Tell us again
When I was growing up, I loved to listen to my dad tell the same stories over and over. I’d say, “tell me, again, about how you and mom met.” Or I’d ask to hear, repeatedly, about what I was like as a baby, about the time my dad made Twinkies at the Hostess factory. I’d say, “tell me again, about the yurt you built when you were a youth director.” Or “tell me, again, about how I got stitches when I was running for ice cream and a good night kiss.”
My dad was a great storyteller, but those stories were not just for entertainment. I wanted to hear them, over and over again, because they reminded me who I was. Those stories weren’t as much about Twinkies and yurts and ice cream as they were about my dad’s character, how my family worked, the things that mattered to us. I asked for specific stories, but what I meant was, “tell me, again, the kind of people we are. Tell me, again, how much you love me.”
We all have those stories we tell over and over again. The stories that are regularly told at family gatherings, about grandpa’s courage during the war or grandma’s generosity to the neighbors. We tell, repeatedly, about the love stories of parents, or the mischief of the cousins, or the faith of the aunts. These stories shape our character and establish values. We become the people we are through the stories that we tell.
As Christians, we also tell the essential stories of our faith over and over again. We tell them for the same reasons, because those stories shape who we are and how we live. In these next three days, we’ll hear, again, about Jesus and his last days as he walks down this road of giving love. Today, on Maundy Thursday, we hear the story of his last meal with his friends, kneeling to wash their feet, sharing with them a holy meal, giving a mandate to love. And tomorrow, we’ll follow Jesus down the road of suffering, his torture and execution on the cross, his burial in the tomb. And then on Sunday, we’ll hear again, about how Jesus burst from that tomb, rising again to save us and this whole world.

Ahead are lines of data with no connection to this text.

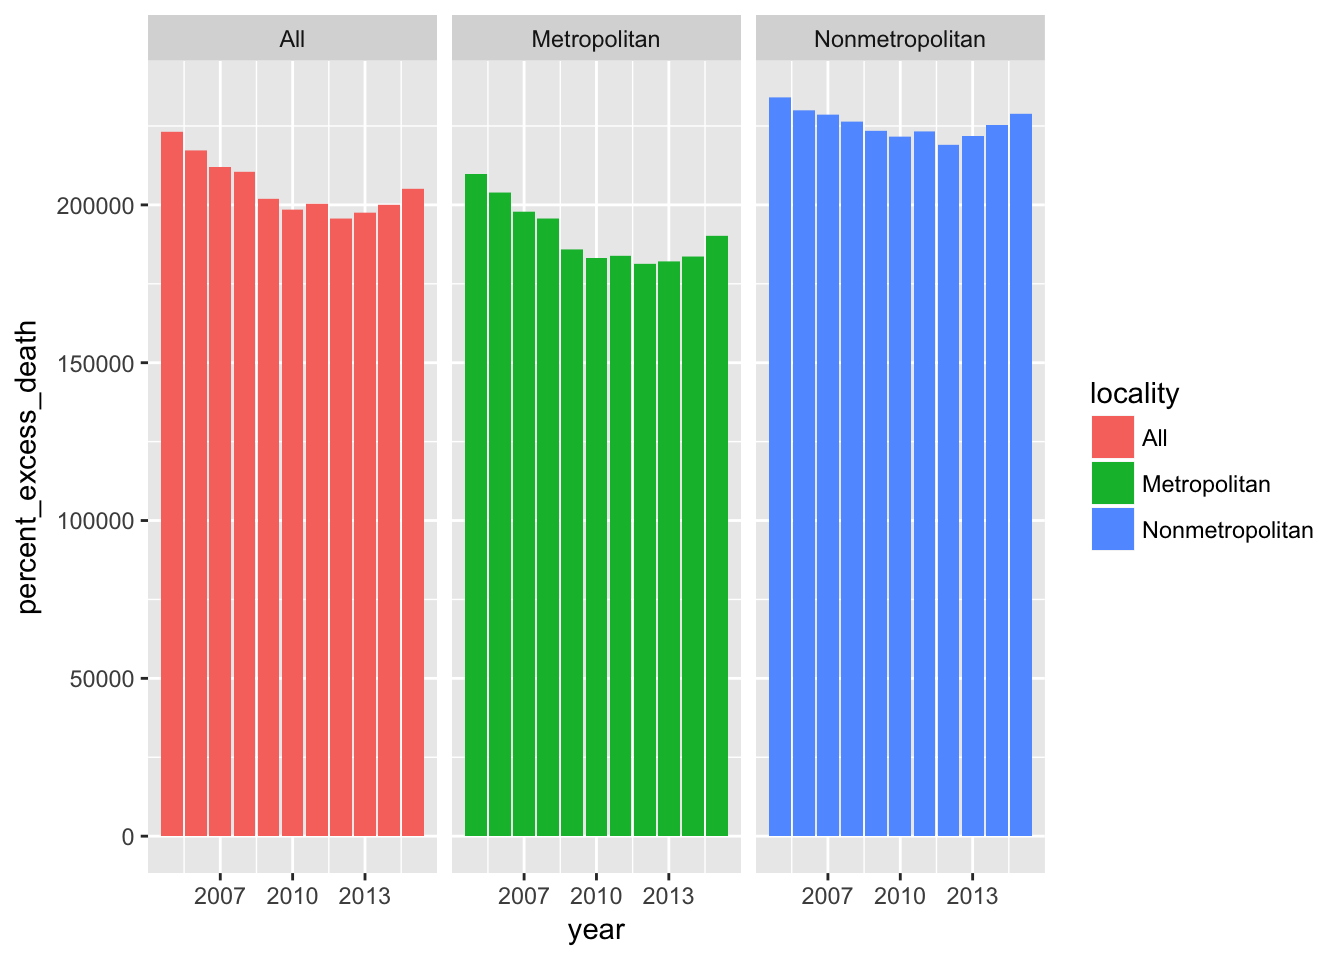
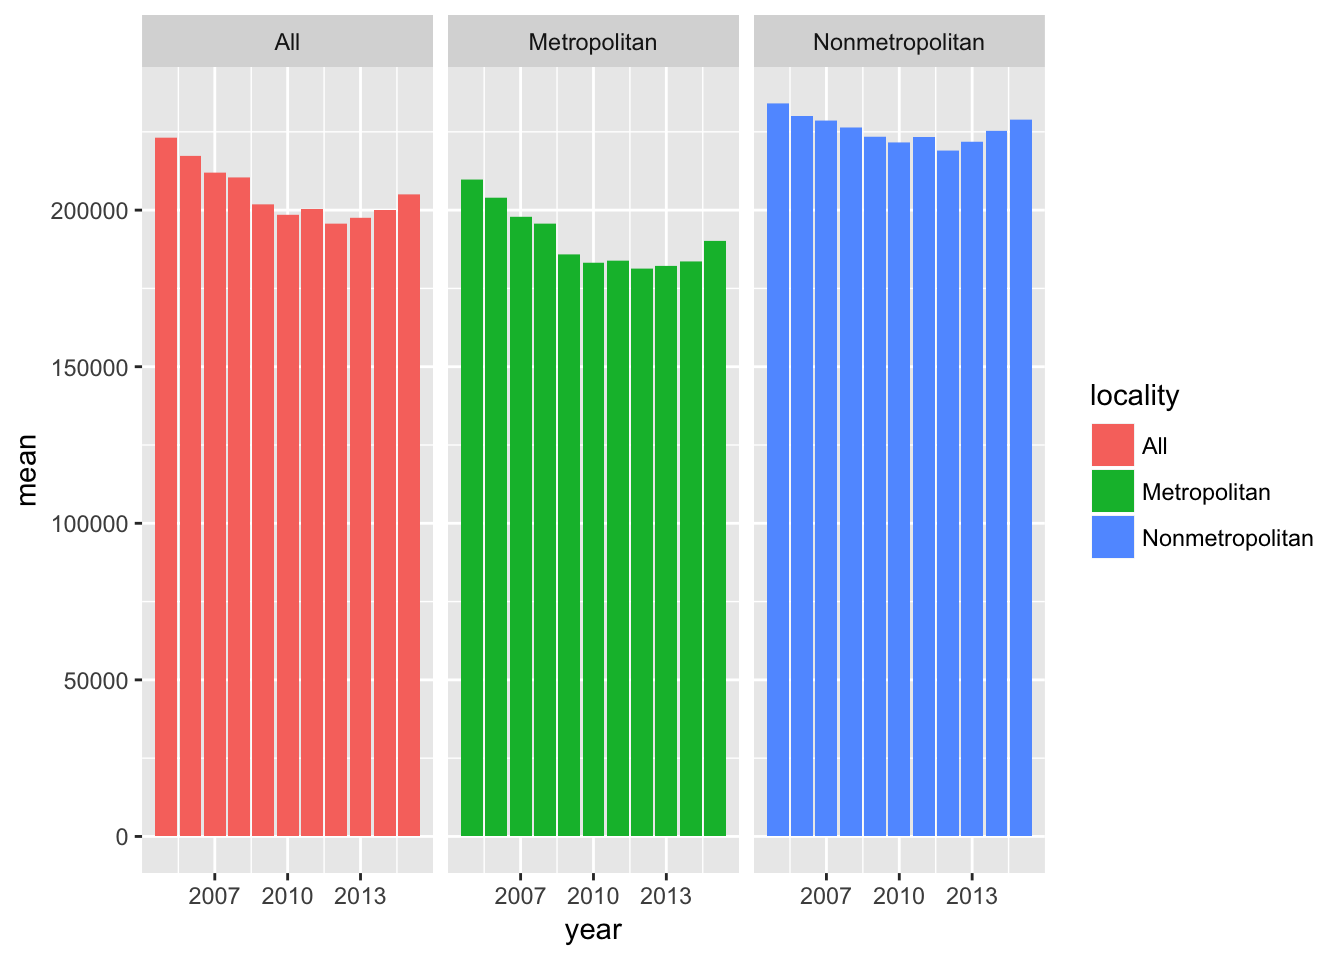
change of dataset and plot on Ginny's part.

diff --git a/p8105_final_project.html b/p8105_final_project.html
@@ -267,8 +267,13 @@ summary(mortality_lm)</code></pre>
 ## Multiple R-squared:  0.01821,    Adjusted R-squared:  0.0182 
 ## F-statistic:  1778 on 2 and 191745 DF,  p-value: &lt; 2.2e-16</code></pre>
 <p>&lt;&lt;&lt;&lt;&lt;&lt;&lt; HEAD</p>
-<pre class="r"><code>gp_cod_data = cod_data
-ggplot(gp_cod_data, aes(x = year, y = percent_excess_death, fill = locality)) + geom_bar(stat = &quot;identity&quot;)+
+<pre class="r"><code>### Question of concern: If percent excess death has significant difference between metro and non-metro groups.
+gp_cod_data = cod_data %&gt;%
+  mutate(percent_excess_death = as.numeric(percent_excess_death)) %&gt;%
+  group_by(locality, year)%&gt;% 
+  mutate(mean = mean(percent_excess_death)) #doesn&#39;t work. Ask TA.
+
+ggplot(gp_cod_data, aes(x = year, y = mean, fill = locality)) + geom_bar(stat = &quot;identity&quot;)+
 facet_grid(. ~ locality) </code></pre>
 <p><img src="p8105_final_project_files/figure-html/wp2241-1.png" width="672" /></p>
 <p>=======</p>
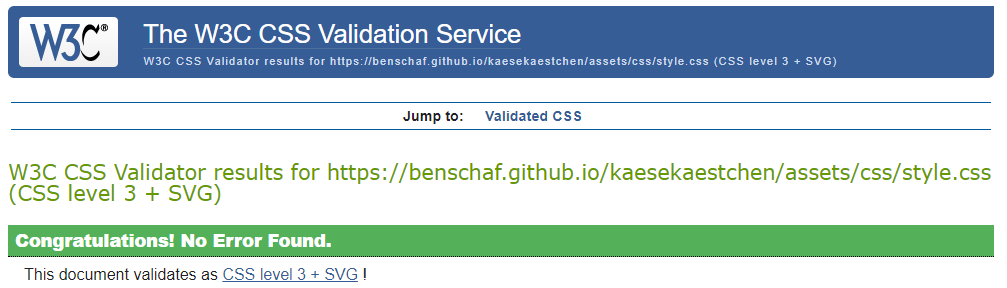
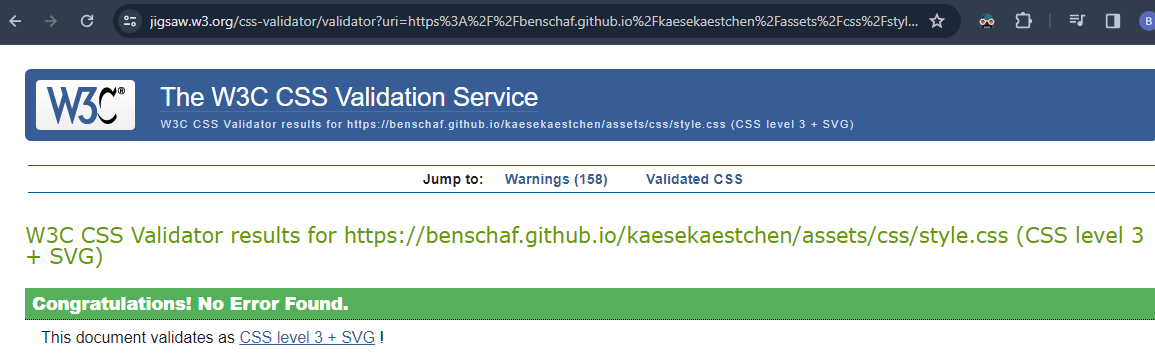
doc: update validation testing and badges

diff --git a/README.md b/README.md
@@ -8,7 +8,7 @@ Käsekästchen (German for: dots and boxes) is a web app that allows users to pl
 [![GitHub issues](https://img.shields.io/github/issues/benschaf/kaesekaestchen)](https://github.com/benschaf/kaesekaestchen/issues)
 [![GitHub closed issues](https://img.shields.io/github/issues-closed/benschaf/kaesekaestchen)](https://github.com/benschaf/kaesekaestchen/issues?q=is%3Aissue+is%3Aclosed)
 [![GitHub language count](https://img.shields.io/github/languages/count/benschaf/kaesekaestchen)](https://github.com/benschaf/kaesekaestchen)
-[![W3C Validation html](https://img.shields.io/w3c-validation/default?targetUrl=https%3A%2F%2Fbenschaf.github.io%2Fkaesekaestchen%2F&label=w3c%20html)](https://validator.w3.org/nu/?doc=https%3A%2F%2Fbenschaf.github.io%2Fkaesekaestchen%2F)
+[![W3C Validation html](https://img.shields.io/w3c-validation/default?targetUrl=https%3A%2F%2Fbenschaf.github.io%2Fkaesekaestchen%2F&label=w3c%20html)](https://validator.nu/?doc=https%3A%2F%2Fbenschaf.github.io%2Fkaesekaestchen%2F)
 [![W3C Validation css](https://img.shields.io/w3c-validation/default?targetUrl=https%3A%2F%2Fbenschaf.github.io%2Fkaesekaestchen%2Fassets%2Fcss%2Fstyle.css&label=w3c%20css)](https://jigsaw.w3.org/css-validator/validator?uri=https%3A%2F%2Fbenschaf.github.io%2Fkaesekaestchen%2Fassets%2Fcss%2Fstyle.css&profile=css3svg&usermedium=all&warning=1&vextwarning=&lang=en)
 
 _Note: The Validation badges do not always load correctly. If the badge reads "inaccessible", please click on the badge to view the validation results._

diff --git a/TESTING.md b/TESTING.md
@@ -8,12 +8,14 @@ Return back to the [README.md](README.md) file.
 
 I have used the recommended [HTML W3C Validator](https://validator.w3.org) to validate all of my html file: index.html.
 
-[![W3C Validation html](https://img.shields.io/w3c-validation/default?targetUrl=https%3A%2F%2Fbenschaf.github.io%2Fkaesekaestchen%2F&label=w3c%20html)](https://validator.w3.org/nu/?doc=https%3A%2F%2Fbenschaf.github.io%2Fkaesekaestchen%2F)
+[![W3C Validation html](https://img.shields.io/w3c-validation/default?targetUrl=https%3A%2F%2Fbenschaf.github.io%2Fkaesekaestchen%2F&label=w3c%20html)](https://validator.nu/?doc=https%3A%2F%2Fbenschaf.github.io%2Fkaesekaestchen%2F)
 
 Click the badge above to validate the live deployed site.
 
 Screenshot of the validation results:
 ![screenshot](documentation/validation-html.png)
+
+The two warnings displayed are concerning the `<dialog>` element. Broswer support for this element has gotten very good and the warnings are not critical. Check out a summary of the [browser compatibility](https://developer.mozilla.org/en-US/docs/Web/HTML/Element/dialog?retiredLocale=de) for the `<dialog>` element.
 
 ### CSS
 
@@ -25,6 +27,8 @@ Click the badge above to validate the live deployed site.
 
 Screenshot of the validation results:
 ![screenshot](documentation/validation-css.png)
+
+The 158 warnings are all due to running the css file through [autoprefixer](https://autoprefixer.github.io/). The warnings are not critical and do not affect the functionality of the code.
 
 ### JavaScript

This is the story that shapes our lives. It is the story that forms us into the people we are. We tell them year and after year, Sunday after Sunday, because we can never get enough of these life-shaping stories. We say, “tell us, again, God, about how you are present, even in the pain of our lives. Tell us, again, about how the worst thing is never the end, that new life always comes. Tell us again, about the kind of people we are. Tell us, again, God, how much you love us.”
This weekend, in worship, as we gather around the table, at the foot of the cross, and in a garden of resurrection joy, we’ll hear, again, about Jesus, who lived and died and rose again. It’s the story that makes us who we are. It is a story we can never hear too many times.